SUPPLIED DATA —
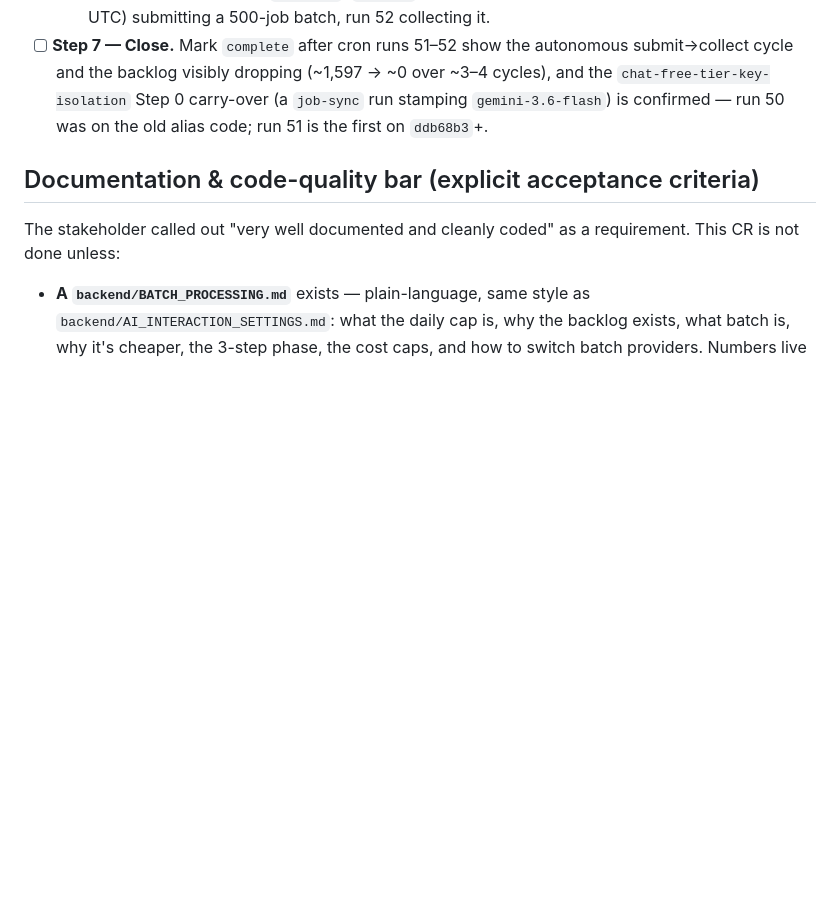
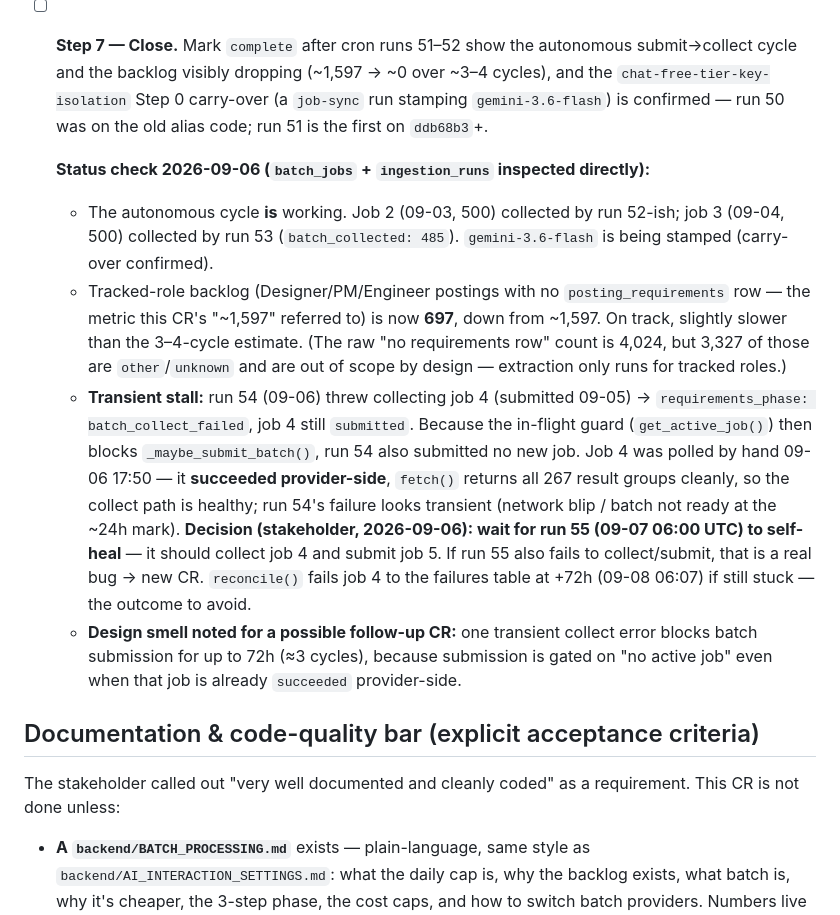
Before and after one commit to viebone/tech-market-intelligence-platform, a Markdown page: changes/2026-09-01-requirements-backlog-batch-catchup.md, the part around the change. Rendered like a GitHub page; blank space fills up the shorter version.

Commit message:
Record batch catch-up lane status: on track, transient stall on job 4
Autonomous submit->collect cycle is working; tracked-role backlog 1,597 -> 697.
Run 54 (09-06) hit a transient collect failure on job 4 (which succeeded
provider-side); waiting for run 55 to self-heal per stakeholder call. Noted the
72h-block design smell for a possible follow-up.

Co-Authored-By: Claude Sonnet 5 <noreply@anthropic.com>

```diff
--- a/changes/2026-09-01-requirements-backlog-batch-catchup.md
+++ b/changes/2026-09-01-requirements-backlog-batch-catchup.md
@@ -251,6 +251,30 @@ a later addition, not a redesign.
   (a `job-sync` run stamping `gemini-3.6-flash`) is confirmed — run 50 was on
   the old alias code; run 51 is the first on `ddb68b3`+.
 
+  **Status check 2026-09-06 (`batch_jobs` + `ingestion_runs` inspected directly):**
+  - The autonomous cycle **is** working. Job 2 (09-03, 500) collected by run 52-ish;
+    job 3 (09-04, 500) collected by run 53 (`batch_collected: 485`). `gemini-3.6-flash`
+    is being stamped (carry-over confirmed).
+  - Tracked-role backlog (Designer/PM/Engineer postings with no `posting_requirements`
+    row — the metric this CR's "~1,597" referred to) is now **697**, down from ~1,597.
+    On track, slightly slower than the 3–4-cycle estimate. (The raw "no requirements
+    row" count is 4,024, but 3,327 of those are `other`/`unknown` and are out of scope
+    by design — extraction only runs for tracked roles.)
+  - **Transient stall:** run 54 (09-06) threw collecting job 4 (submitted 09-05) →
+    `requirements_phase: batch_collect_failed`, job 4 still `submitted`. Because the
+    in-flight guard (`get_active_job()`) then blocks `_maybe_submit_batch()`, run 54
+    also submitted no new job. Job 4 was polled by hand 09-06 17:50 — it **succeeded
+    provider-side**, `fetch()` returns all 267 result groups cleanly, so the collect
+    path is healthy; run 54's failure looks transient (network blip / batch not ready
+    at the ~24h mark). **Decision (stakeholder, 2026-09-06): wait for run 55
+    (09-07 06:00 UTC) to self-heal** — it should collect job 4 and submit job 5. If
+    run 55 also fails to collect/submit, that is a real bug → new CR. `reconcile()`
+    fails job 4 to the failures table at +72h (09-08 06:07) if still stuck — the
+    outcome to avoid.
+  - **Design smell noted for a possible follow-up CR:** one transient collect error
+    blocks batch submission for up to 72h (≈3 cycles), because submission is gated on
+    "no active job" even when that job is already `succeeded` provider-side.
+
 ## Documentation & code-quality bar (explicit acceptance criteria)
 
 The stakeholder called out "very well documented and cleanly coded" as a
```
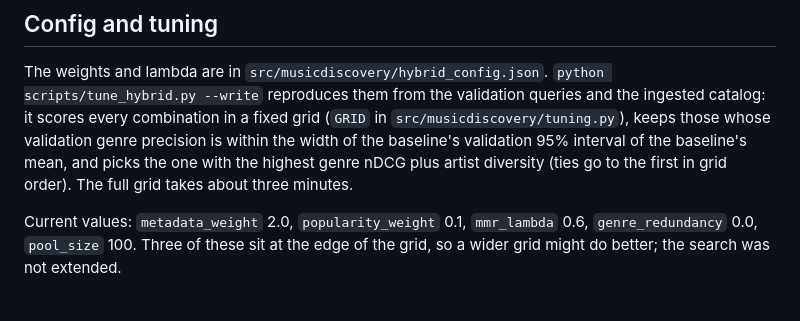
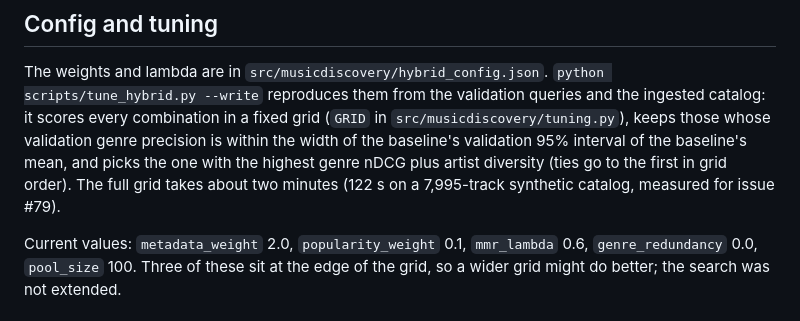
Before and after one commit to dflippojr/music-discovery, a Markdown page: docs/ranking.md, the part around one of its changes. Drawn GitHub-style.

```diff
--- a/docs/ranking.md
+++ b/docs/ranking.md
@@ -114,8 +116,8 @@ queries and the ingested catalog: it scores every combination in a fixed grid
 (`GRID` in `src/musicdiscovery/tuning.py`), keeps those whose validation genre
 precision is within the width of the baseline's validation 95% interval of the
 baseline's mean, and picks the one with the highest genre nDCG plus artist
-diversity (ties go to the first in grid order). The full grid takes about three
-minutes.
+diversity (ties go to the first in grid order). The full grid takes about two
+minutes (122 s on a 7,995-track synthetic catalog, measured for issue #79).
 
 Current values: `metadata_weight` 2.0, `popularity_weight` 0.1, `mmr_lambda`
 0.6, `genre_redundancy` 0.0, `pool_size` 100. Three of these sit at the edge of
```
Also changed, not shown: other parts of docs/ranking.md (+11 -6 lines).
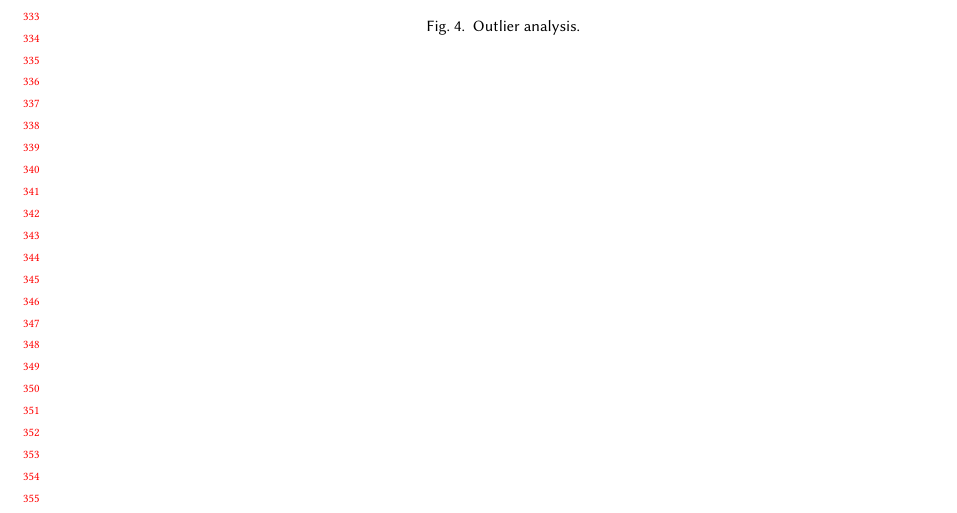
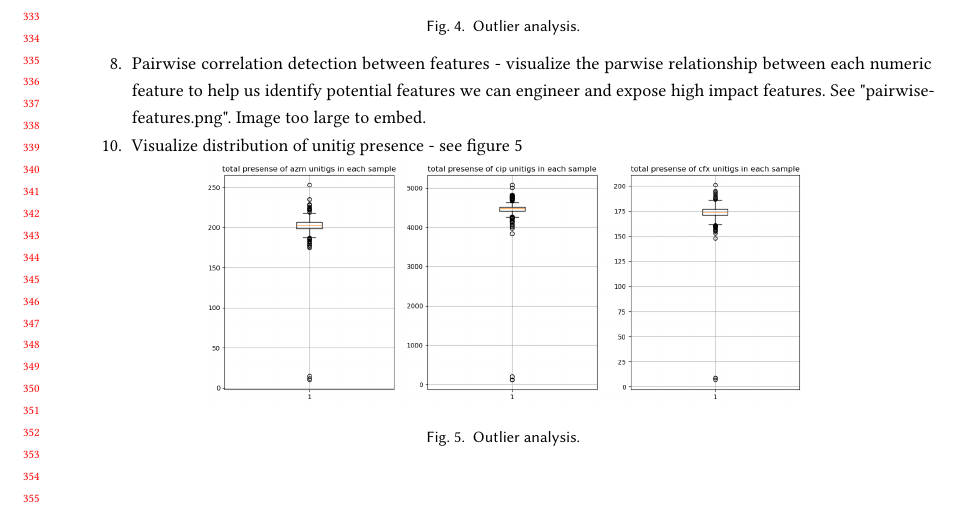
Before and after one commit to VX59/4-587-project-p1, a LaTeX paper (report/report.tex): part of page 7 of 7, cut so that both start at the same text. Compiled offline with pdfLaTeX.

Commit message:
updated report

```diff
--- a/report/report.tex
+++ b/report/report.tex
@@ -203,6 +203,19 @@ key variables, this project serves as a step towards more advanced research on a
                 \vspace{-10pt}
             \end{figure}
 
+    \item[8.] Pairwise correlation detection between features - visualize the parwise relationship between each numeric feature to help us identify
+    potential features we can engineer and expose high impact features. See "pairwisefeatures.png". Image too large to embed.
+
+
+    \item[10.] Visualize distribution of unitig presence - see figure 5
+
+         \begin{figure}[H]
+                \centering
+                \vspace{-10pt}
+                \includegraphics[width=0.7\textwidth]{figures/unitigdis.png}
+                \caption{Outlier analysis.}
+                \vspace{-10pt}
+        \end{figure}
 
 
 
```
Also changed, not shown: report/figures/pairwisefeatures.png (added), report/figures/unitigdis.png (added), report/report.pdf, 5 other files.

TASK DIRECTIONS — A complete answer lists each line of the data that holds the word "ranking".

ANSWER BELOW —
Before and after one commit to dflippojr/music-discovery, a Markdown page: docs/ranking.md, the part around one of its changes. Drawn GitHub-style.
--- a/docs/ranking.md
+++ b/docs/ranking.md
Also changed, not shown: other parts of docs/ranking.md (+11 -6 lines).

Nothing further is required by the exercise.